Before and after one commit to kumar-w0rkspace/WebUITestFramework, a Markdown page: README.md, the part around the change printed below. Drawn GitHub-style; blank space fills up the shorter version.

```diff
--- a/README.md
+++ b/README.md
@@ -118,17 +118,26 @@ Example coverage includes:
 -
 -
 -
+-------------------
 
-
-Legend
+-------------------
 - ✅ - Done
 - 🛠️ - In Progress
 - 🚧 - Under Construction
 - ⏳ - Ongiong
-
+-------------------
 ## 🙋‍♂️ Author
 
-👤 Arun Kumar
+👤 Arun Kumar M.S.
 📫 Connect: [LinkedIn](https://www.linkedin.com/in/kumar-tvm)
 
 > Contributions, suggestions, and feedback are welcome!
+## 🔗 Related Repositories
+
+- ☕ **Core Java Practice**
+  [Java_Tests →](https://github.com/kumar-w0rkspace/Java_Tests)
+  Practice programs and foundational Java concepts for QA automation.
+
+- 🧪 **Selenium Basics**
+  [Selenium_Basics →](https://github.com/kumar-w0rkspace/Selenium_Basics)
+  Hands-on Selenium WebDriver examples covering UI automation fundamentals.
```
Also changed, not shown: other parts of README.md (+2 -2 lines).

* * * *

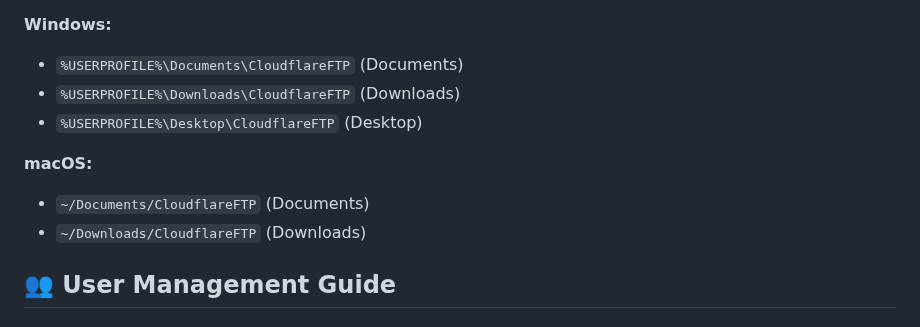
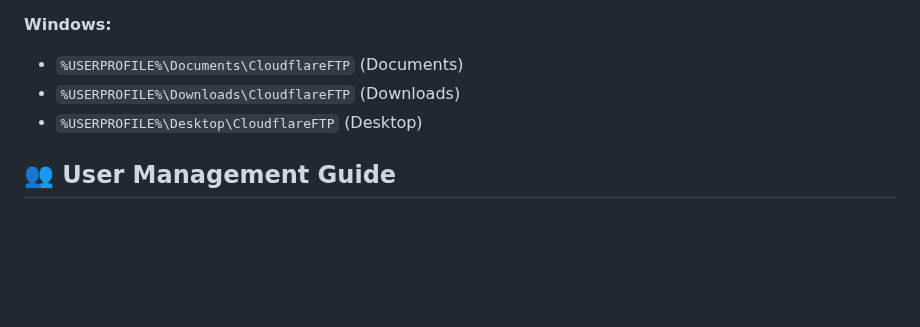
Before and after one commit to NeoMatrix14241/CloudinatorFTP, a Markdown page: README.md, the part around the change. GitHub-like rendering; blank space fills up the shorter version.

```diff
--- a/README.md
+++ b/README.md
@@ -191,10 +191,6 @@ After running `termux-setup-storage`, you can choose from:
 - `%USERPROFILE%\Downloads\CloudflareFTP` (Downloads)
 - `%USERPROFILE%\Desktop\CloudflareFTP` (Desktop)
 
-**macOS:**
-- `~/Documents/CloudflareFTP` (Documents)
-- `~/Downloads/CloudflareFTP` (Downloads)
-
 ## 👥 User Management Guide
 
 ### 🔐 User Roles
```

* * * *

Reproduce each line of the data containing the word "shorter".

Before and after one commit to kumar-w0rkspace/WebUITestFramework, a Markdown page: README.md, the part around the change printed below. Drawn GitHub-style; blank space fills up the shorter version.
Before and after one commit to NeoMatrix14241/CloudinatorFTP, a Markdown page: README.md, the part around the change. GitHub-like rendering; blank space fills up the shorter version.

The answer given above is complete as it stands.